Much of what made Anniemal a hit was its simplicity. It borrowed nearly every house, hip-hop, and radio-pop trope and masterfully succeeded in being a pop music study without seeming studied. The A&R EP follows that same model. “Back Together” is Annie doing Euro-disco with a clever segue during the bridge into full on J Pop. Starry eyed ooohs herald an E. E. Cummings inspired chorus of “Bring us back together, back together.” The effect is entirely underwhelming. “Hold On” doesn't fare much better.
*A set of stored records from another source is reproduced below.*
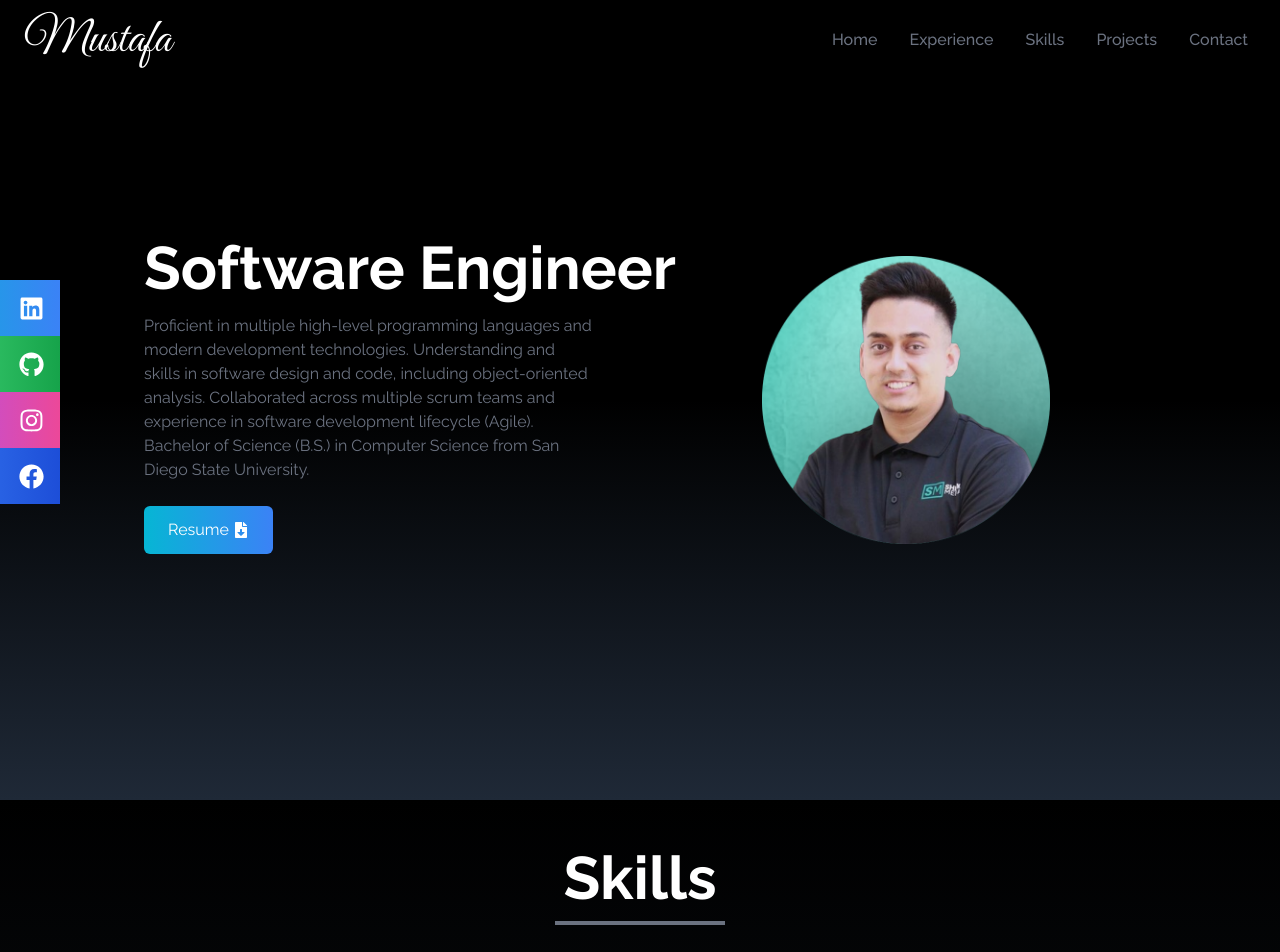
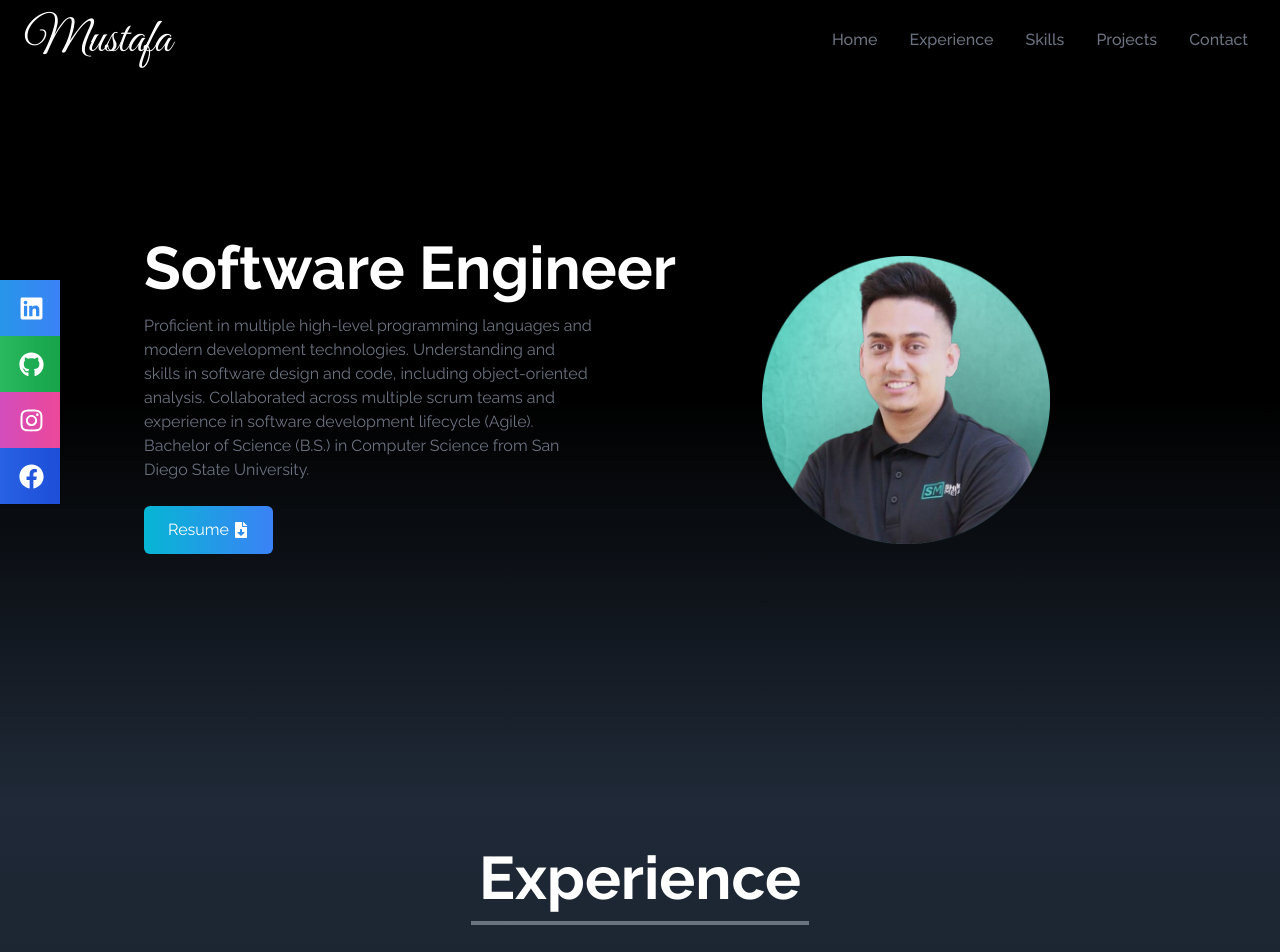
Before and after one commit to mhayeri/Portfolio-Website, a React (Create React App) app: page / in a window 1280 px wide. Shown: the top 952 px of the page. Built offline with nearby package versions, Linux system fonts and the light colour scheme.

Commit message:
Added experience component to App

```diff
--- a/src/App.js
+++ b/src/App.js
@@ -1,6 +1,7 @@
 import Navbar from "./components/Navbar";
 import Home from "./components/Home";
 import SocialLinks from "./components/SocialLinks";
+import Experience from "./components/Experience";
 import Skills from "./components/Skills";
 import Projects from "./components/Projects";
 import Contact from "./components/Contact";
@@ -11,6 +12,7 @@ function App() {
             <Navbar />
             <Home />
             <SocialLinks />
+            <Experience />
             <Skills />
             <Projects />
             <Contact />
```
The house keyboard stabs feel more mandatory than urgent and even Annie sounds bored and unintentionally ironic in asking you to “Hold on just as your love is fading.”
The album does start to come alive around the halfway mark. “Ralph Macchio” is a more effective distillation of the first two tracks with some unexpected comedy thrown in the mix—“Where did you go?/Haven't seen you lately/What should I do with my love?” Annie asks her eternally handsome 80's movie icon. You almost don't want to tell her that the film came out 30 years ago and Ralph is now 51. But as soon as this song ends something even more unexpected happens. Minimal house keyboards creep in and erupt into a Baltimore club beat. “The night is long until the dawn/Dialed your number/Sleep to the tone,” said in Annie's best disaffected Nordic accent, yet still assertive, sexy, and arresting. The track brings you back into the fold with pitched down vocals adding a nice surrealist gauze to what is essentially a narcotically informed pick-up song. Even the bridge seems to fall apart. The drop feels more like a question than an expectation. “Mixed Emotions” is Annie singing in this same Benadryl intonation but the party is already started. A techno bass gallop plants your feet firmly on the dance floor. It's a dead ringer for any track from Madonna's Confessions on a Dance Floor, right down to the infinitely stacked backing synths.
“Invisible” raises the question of just what The A&R EP is trying to accomplish. Annie is at her best when there's urgency to her beats and at best three fifths of the album feels like half-hearted pop tunes lacking original production. In a game where pop singers crop up on the blogosphere every day, interesting production is what makes or breaks them. It's about one-upsmanship and The A&R EP falls short in that regard.